CONSTITUTION OF ZIMBABWE AMENDMENT (No. 1) ACT, 2017 NOT PROPERLY PASSED BY PARLIAMENT
This judgment of the Constitutional Court decided that the Bill for Constitution of Zimbabwe Amendment (No. 1) Act, 2017 (No. 1 of 2017) was not passed by Parliament by the affirmative votes of at least two-thirds of the membership of both Houses. There had been the necessary two-thirds majority in the National Assembly, the court decided, but there had been only 53 affirmative votes in the Senate - one vote short of a two-thirds majority (54 of the 80 Senators stipulated in the Constitution as constituting the Senate).
In a judgment written by Chief Justice Luke Malaba, the Court held that the President of the Senate, in certifying that the Bill had been passed by the requisite majority, had misinterpreted section 328(5) as referring to the affirmative votes of two-thirds of the members of the Senate at the time of the vote [79 by reason of a death] rather than two-thirds of the 80 Senators stipulated in the Constitution. In doing so she had mistakenly relied on section 344(4) of the Constitution, which was not applicable.

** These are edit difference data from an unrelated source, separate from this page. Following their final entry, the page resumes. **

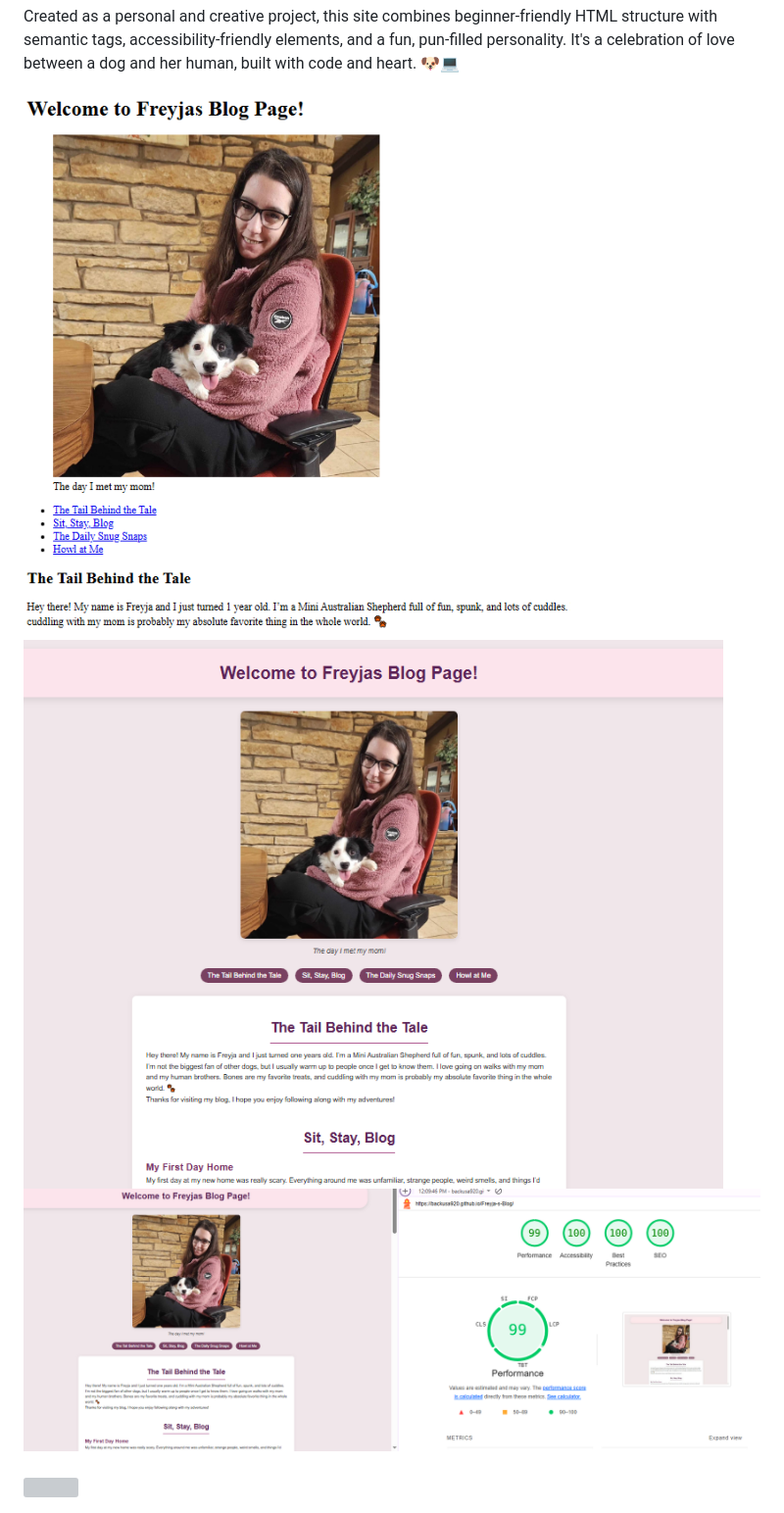
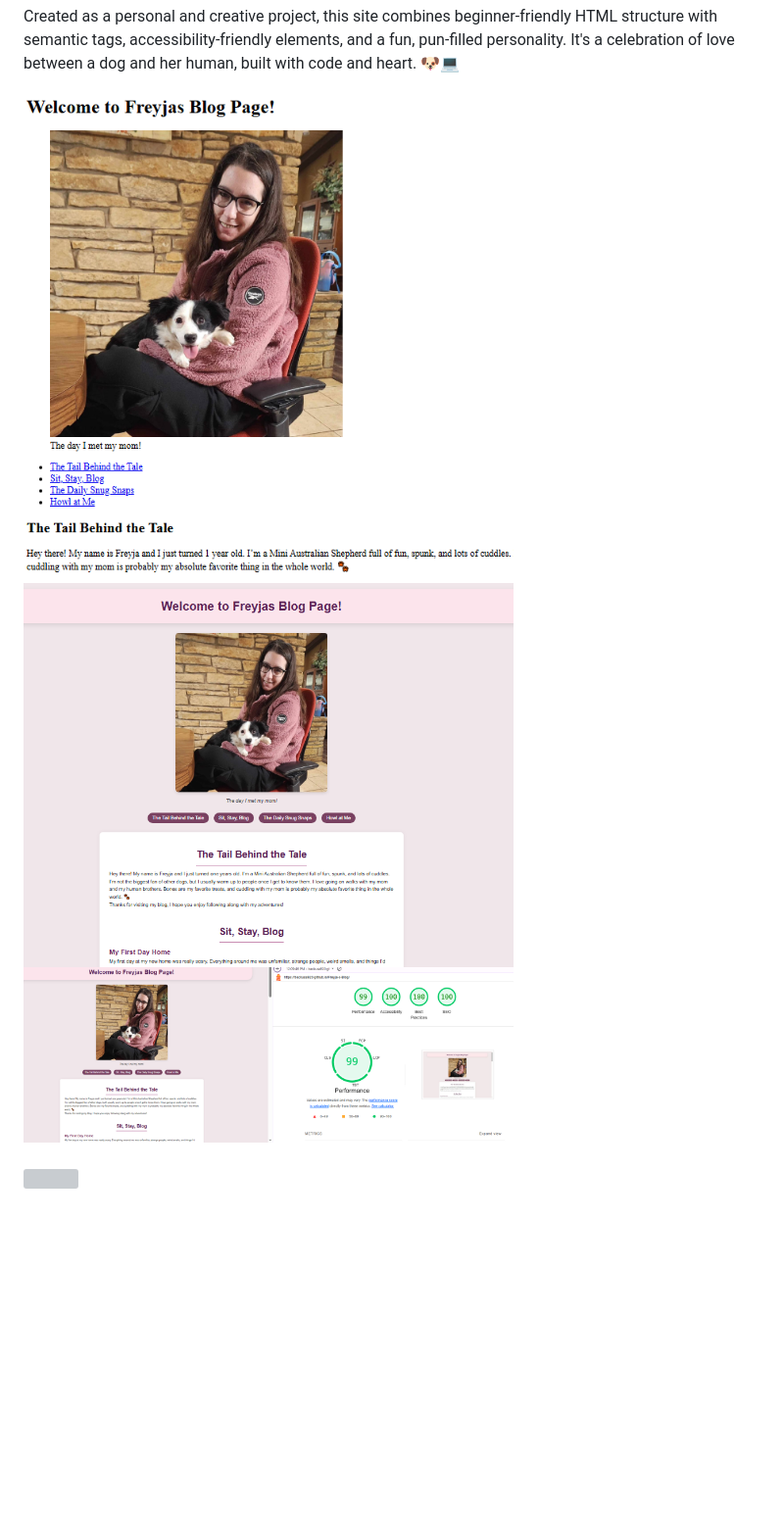
Before and after one commit to BackusA920/Freyja-s-Blog, a Markdown page: README.md, the part around the change. Shown: that part at 98% size. Rendered like a GitHub page; blank space fills up the shorter version; grey boxes are pictures that could not be loaded.

Commit message:
Read me update added new screenshots

```diff
--- a/README.md
+++ b/README.md
@@ -5,11 +5,11 @@
 
 <a href="https://backusa920.github.io/Freyja-s-Blog/">
 
-  <img src="./assets/Screen.png" height=auto; max-width=500px; alt="Screenshot">
+  <img src="./assets/Screen.png" width="500" >
   <br>
-  <img src="./assets/UpdatedScreen.png" height=auto; max-width=500px; alt="screenshot">
+  <img src="./assets/UpdatedScreen.png" width="500"  >
   <br>
-  <img src="./assets/updated screen2.png" height=auto; max-width=500px; alt="screenshot">
+  <img src="./assets/updatedscreen2.png" width="500" >
 </a>
 <br><br>
 <a href="https://backusa920.github.io/Freyja-s-Blog/">
```
Also changed, not shown: assets/updatedscreen2.png (renamed from assets/updated screen2.png).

BUT DECISION SUSPENDED FOR SIX MONTHS TO ALLOW SENATE TO VOTE AGAIN
Finally, the Court held that the Senate should be given the opportunity to conduct the vote again "with a full appreciation of what is required for a Constitutional Bill to be passed". The Court's order declaring the Senate's passage of the Bill invalid is, therefore, suspended for 180 days (i.e., until the end of September 2020) during which the Senate is to conduct another vote in accordance with section 328(5) of the Constitution. If that vote does not produce at least 54 affirmative votes, the Court's declaration that the Bill was not validly passed will come into effect and the resulting Act will become null and void.
THE FULL JUDGMENT CAN BE DOWNLOADED BELOW.